Maybe I’m a bad dietitian, but I just can’t do the spiralized zucchini noodle thing INSTEAD of pasta. I like zucchini on it’s own, but I can’t do with it replacing all the tasty carbohydrates in my diet. Without some carbohydrates I’m afraid I would be left feeling deprived.
The warmer weather seems to be bringing more heat to my schedule – things are getting busy around here! I’ve somehow managed to clog up most of my weekday evenings this with soccer two days a week, teaching at our community college one evening, seeing private practice clients one evening a week and of course…the Bachelor on Monday nights with my girlfriends!
It can be a bit harder to find a satiating vegan dish, but this does it! So deliciously hearty and rich, you won’t believe it’s vegan. It requires a bit more prep and cooking time but this is great batch cooking dish. Enjoy a serving after you make it, portion a couple for lunches and then freeze the rest for a later time! Inspired by Jamie Olivers’s similar recipe.

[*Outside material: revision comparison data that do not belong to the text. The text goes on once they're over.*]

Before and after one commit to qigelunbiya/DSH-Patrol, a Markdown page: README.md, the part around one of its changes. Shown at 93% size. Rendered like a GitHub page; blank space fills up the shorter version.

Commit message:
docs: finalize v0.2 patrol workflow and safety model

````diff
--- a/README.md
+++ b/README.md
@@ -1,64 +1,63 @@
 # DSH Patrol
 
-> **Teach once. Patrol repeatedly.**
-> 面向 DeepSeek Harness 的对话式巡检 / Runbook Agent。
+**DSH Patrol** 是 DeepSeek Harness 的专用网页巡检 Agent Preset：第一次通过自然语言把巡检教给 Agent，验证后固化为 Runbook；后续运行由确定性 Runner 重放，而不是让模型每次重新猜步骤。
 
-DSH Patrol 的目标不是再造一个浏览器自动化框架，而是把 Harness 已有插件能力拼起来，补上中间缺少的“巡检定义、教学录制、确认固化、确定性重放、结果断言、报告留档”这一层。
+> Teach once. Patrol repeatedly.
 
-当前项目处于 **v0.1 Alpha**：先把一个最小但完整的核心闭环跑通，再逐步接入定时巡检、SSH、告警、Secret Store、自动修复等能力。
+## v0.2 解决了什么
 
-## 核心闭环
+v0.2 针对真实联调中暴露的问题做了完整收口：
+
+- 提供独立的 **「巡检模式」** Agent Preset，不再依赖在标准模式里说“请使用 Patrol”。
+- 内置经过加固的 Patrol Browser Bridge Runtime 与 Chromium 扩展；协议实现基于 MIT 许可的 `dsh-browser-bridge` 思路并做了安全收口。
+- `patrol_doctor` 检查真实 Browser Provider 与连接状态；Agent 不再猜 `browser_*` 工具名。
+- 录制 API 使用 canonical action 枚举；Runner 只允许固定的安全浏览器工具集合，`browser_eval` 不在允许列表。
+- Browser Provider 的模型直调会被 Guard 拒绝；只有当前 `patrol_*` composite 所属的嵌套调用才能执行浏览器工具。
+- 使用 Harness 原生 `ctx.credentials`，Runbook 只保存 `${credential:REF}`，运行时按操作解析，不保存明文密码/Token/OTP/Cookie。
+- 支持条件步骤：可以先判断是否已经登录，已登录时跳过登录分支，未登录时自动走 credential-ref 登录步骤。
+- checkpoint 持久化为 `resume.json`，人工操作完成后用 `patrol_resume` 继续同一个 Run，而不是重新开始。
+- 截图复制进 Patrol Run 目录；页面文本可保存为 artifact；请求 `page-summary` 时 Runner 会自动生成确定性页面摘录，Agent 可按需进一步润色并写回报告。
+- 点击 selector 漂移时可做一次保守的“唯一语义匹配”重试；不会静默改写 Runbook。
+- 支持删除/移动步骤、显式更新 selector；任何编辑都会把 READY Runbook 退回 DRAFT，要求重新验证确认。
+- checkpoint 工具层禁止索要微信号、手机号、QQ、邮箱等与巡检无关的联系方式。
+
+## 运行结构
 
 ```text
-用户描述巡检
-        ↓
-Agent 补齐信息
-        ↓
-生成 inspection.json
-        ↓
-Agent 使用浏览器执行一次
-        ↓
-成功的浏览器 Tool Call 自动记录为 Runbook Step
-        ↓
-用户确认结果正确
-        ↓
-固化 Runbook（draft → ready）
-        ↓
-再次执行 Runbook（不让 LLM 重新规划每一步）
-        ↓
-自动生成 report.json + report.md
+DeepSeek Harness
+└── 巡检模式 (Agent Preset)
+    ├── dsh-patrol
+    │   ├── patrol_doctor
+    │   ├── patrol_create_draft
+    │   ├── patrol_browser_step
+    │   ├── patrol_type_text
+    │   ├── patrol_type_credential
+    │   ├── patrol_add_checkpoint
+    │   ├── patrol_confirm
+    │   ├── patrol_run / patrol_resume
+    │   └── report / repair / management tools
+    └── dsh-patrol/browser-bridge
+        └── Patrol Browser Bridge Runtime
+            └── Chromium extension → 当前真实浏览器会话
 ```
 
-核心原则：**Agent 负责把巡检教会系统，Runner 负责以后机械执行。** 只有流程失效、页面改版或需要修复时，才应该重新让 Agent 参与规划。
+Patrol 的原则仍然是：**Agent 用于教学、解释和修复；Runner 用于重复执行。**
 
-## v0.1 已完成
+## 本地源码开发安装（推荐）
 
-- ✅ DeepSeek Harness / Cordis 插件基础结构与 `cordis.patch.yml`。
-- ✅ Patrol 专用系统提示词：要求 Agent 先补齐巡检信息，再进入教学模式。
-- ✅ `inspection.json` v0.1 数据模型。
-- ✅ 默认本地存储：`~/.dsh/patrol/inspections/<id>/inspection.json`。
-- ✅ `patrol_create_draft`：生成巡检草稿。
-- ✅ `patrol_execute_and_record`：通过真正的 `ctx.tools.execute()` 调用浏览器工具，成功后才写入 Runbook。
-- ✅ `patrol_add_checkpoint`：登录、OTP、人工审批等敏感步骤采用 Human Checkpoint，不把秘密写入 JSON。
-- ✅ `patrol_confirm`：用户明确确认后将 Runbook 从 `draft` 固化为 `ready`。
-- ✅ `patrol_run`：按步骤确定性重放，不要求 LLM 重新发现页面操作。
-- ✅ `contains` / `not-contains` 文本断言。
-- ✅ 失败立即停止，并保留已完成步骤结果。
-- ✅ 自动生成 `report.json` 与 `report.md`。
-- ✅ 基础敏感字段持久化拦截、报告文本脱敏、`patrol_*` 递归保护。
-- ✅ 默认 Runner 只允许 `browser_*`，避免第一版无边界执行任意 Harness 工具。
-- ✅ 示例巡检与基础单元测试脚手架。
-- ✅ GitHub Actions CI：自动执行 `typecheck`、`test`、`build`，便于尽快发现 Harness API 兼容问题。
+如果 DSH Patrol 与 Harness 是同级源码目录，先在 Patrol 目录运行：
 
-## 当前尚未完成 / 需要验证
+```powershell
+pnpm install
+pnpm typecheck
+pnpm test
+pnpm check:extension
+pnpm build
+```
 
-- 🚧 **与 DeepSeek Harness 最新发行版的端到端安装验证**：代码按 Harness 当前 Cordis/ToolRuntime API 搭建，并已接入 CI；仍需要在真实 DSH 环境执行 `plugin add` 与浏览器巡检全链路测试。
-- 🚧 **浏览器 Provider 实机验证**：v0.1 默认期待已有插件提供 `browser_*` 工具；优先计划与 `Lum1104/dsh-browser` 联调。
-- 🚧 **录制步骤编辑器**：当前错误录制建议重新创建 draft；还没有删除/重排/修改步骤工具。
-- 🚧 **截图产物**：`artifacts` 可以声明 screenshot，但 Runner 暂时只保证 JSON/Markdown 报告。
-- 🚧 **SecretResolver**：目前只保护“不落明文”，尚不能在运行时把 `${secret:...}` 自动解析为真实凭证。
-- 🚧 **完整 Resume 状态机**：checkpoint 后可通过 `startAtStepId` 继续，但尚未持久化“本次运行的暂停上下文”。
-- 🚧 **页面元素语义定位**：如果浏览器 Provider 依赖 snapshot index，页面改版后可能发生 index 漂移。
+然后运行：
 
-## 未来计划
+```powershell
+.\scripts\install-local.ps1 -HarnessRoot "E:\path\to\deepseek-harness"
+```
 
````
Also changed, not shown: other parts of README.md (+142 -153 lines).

l don’t promote diets. See here for my reasons. However after becoming familiar with some of Micheal Pollan’s work (author of best selling book, The Omnivore’s Dilemma), there is one diet that I do think will work:
The world of nutrition is confusing…
We’re bombarded everyday with healthy-living messages from the media, the Internet, health experts, friends and family. However, there is no universal consensus about the best diet to eat. This leads to contradicting messages and a frustrated public. Almost all of my clients have expressed this annoyance about nutrition information to me. After a large amount of research and critical analysis, how do I attempt to simplify these messages?
“to restrict oneself to small amounts or special kinds of food in order to lose weight.”
This may surprise you, but as a Dietitian, I actually don’t believe in dieting.
Does this seem kind of contradictory?